### Extracted data
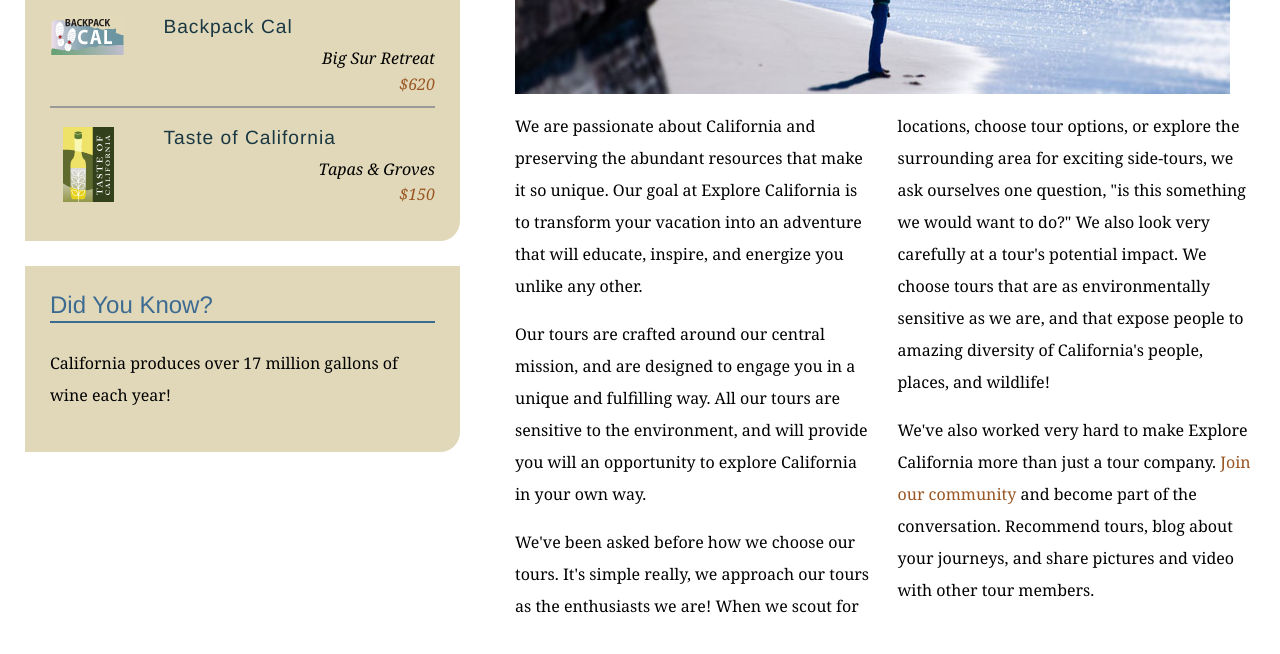
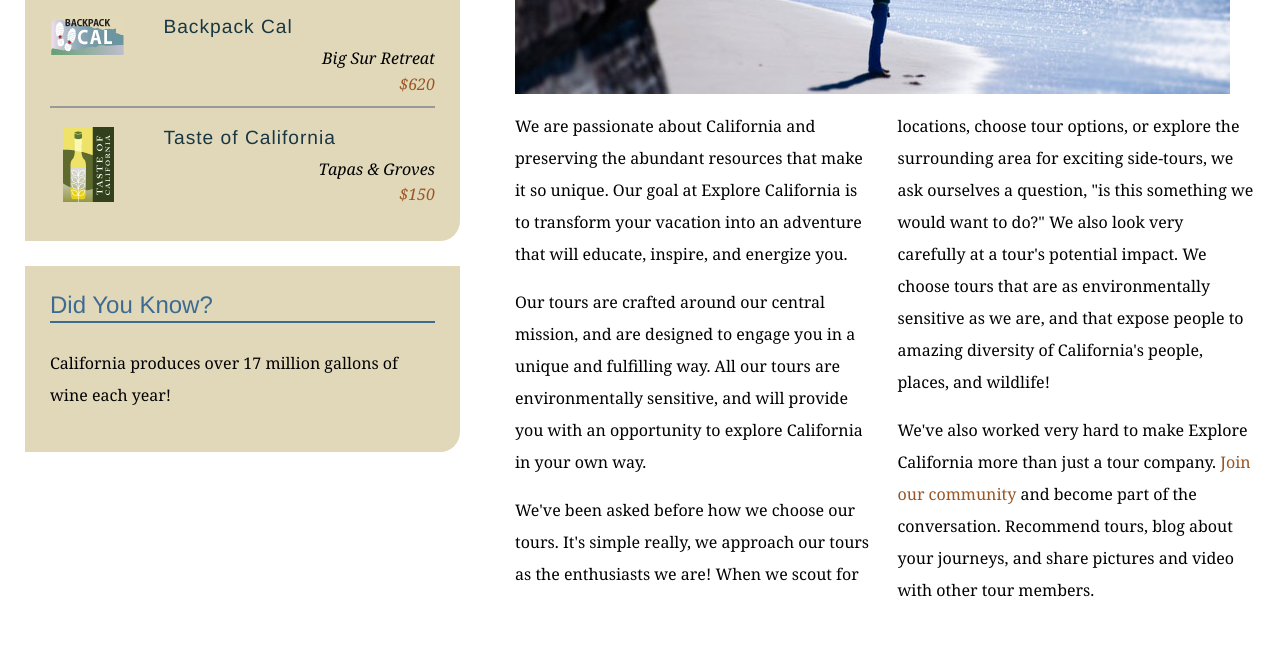
Before and after one commit to SarahDHealey/explore_california, a plain HTML site: page mission.html in a window 1280 px wide. Shown: the part 590-1244 px from the top of the page. Drawn offline with Linux system fonts and the light colour scheme.

Commit message:
text edits on mission page

```diff
--- a/mission.html
+++ b/mission.html
@@ -62,9 +62,9 @@
           <h1>Who we are</h1>
           <img src="assets/images/mission_look.jpg" alt="Looking out at the Pacific" class="articleImage" />
           <div class="multiCol">
-            <p>We are passionate about California and preserving the abundant resources that make it so unique. Our goal at Explore California is to transform your vacation into an adventure that will educate, inspire, and energize you unlike any other.</p>
-            <p>Our tours are crafted around our central mission, and are designed to engage you in a unique and fulfilling way. All our tours are sensitive to the environment, and will provide you will an opportunity to explore California in your own way.</p>
-            <p>We've been asked before how we choose our tours. It's simple really, we approach our tours as the enthusiasts we are! When we scout for locations, choose tour options, or explore the surrounding area for exciting side-tours, we ask ourselves one question, &quot;is this something we would want to do?&quot; We also look very carefully at a tour's potential impact. We choose tours that are as environmentally sensitive as we are, and that expose people to amazing diversity of California's people, places, and wildlife!</p>
+            <p>We are passionate about California and preserving the abundant resources that make it so unique. Our goal at Explore California is to transform your vacation into an adventure that will educate, inspire, and energize you.</p>
+            <p>Our tours are crafted around our central mission, and are designed to engage you in a unique and fulfilling way. All our tours are environmentally sensitive, and will provide you with an opportunity to explore California in your own way.</p>
+            <p>We've been asked before how we choose our tours. It's simple really, we approach our tours as the enthusiasts we are! When we scout for locations, choose tour options, or explore the surrounding area for exciting side-tours, we ask ourselves a question, &quot;is this something we would want to do?&quot; We also look very carefully at a tour's potential impact. We choose tours that are as environmentally sensitive as we are, and that expose people to amazing diversity of California's people, places, and wildlife!</p>
             <p>We've also worked very hard to make Explore California more than just a tour company. <a href="explorers/join.html">Join our community</a> and become part of the conversation. Recommend tours, blog about your journeys, and share pictures and video with other tour members.</p>
           </div>
         </div>
```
######
■ Exercise description
After removing each picture, print the entries above exactly as they were.

■ Your response
Before and after one commit to SarahDHealey/explore_california, a plain HTML site: page mission.html in a window 1280 px wide. Shown: the part 590-1244 px from the top of the page. Drawn offline with Linux system fonts and the light colour scheme.

Commit message:
text edits on mission page

```diff
--- a/mission.html
+++ b/mission.html
@@ -62,9 +62,9 @@
           <h1>Who we are</h1>
           <img src="assets/images/mission_look.jpg" alt="Looking out at the Pacific" class="articleImage" />
           <div class="multiCol">
-            <p>We are passionate about California and preserving the abundant resources that make it so unique. Our goal at Explore California is to transform your vacation into an adventure that will educate, inspire, and energize you unlike any other.</p>
-            <p>Our tours are crafted around our central mission, and are designed to engage you in a unique and fulfilling way. All our tours are sensitive to the environment, and will provide you will an opportunity to explore California in your own way.</p>
-            <p>We've been asked before how we choose our tours. It's simple really, we approach our tours as the enthusiasts we are! When we scout for locations, choose tour options, or explore the surrounding area for exciting side-tours, we ask ourselves one question, &quot;is this something we would want to do?&quot; We also look very carefully at a tour's potential impact. We choose tours that are as environmentally sensitive as we are, and that expose people to amazing diversity of California's people, places, and wildlife!</p>
+            <p>We are passionate about California and preserving the abundant resources that make it so unique. Our goal at Explore California is to transform your vacation into an adventure that will educate, inspire, and energize you.</p>
+            <p>Our tours are crafted around our central mission, and are designed to engage you in a unique and fulfilling way. All our tours are environmentally sensitive, and will provide you with an opportunity to explore California in your own way.</p>
+            <p>We've been asked before how we choose our tours. It's simple really, we approach our tours as the enthusiasts we are! When we scout for locations, choose tour options, or explore the surrounding area for exciting side-tours, we ask ourselves a question, &quot;is this something we would want to do?&quot; We also look very carefully at a tour's potential impact. We choose tours that are as environmentally sensitive as we are, and that expose people to amazing diversity of California's people, places, and wildlife!</p>
             <p>We've also worked very hard to make Explore California more than just a tour company. <a href="explorers/join.html">Join our community</a> and become part of the conversation. Recommend tours, blog about your journeys, and share pictures and video with other tour members.</p>
           </div>
         </div>
```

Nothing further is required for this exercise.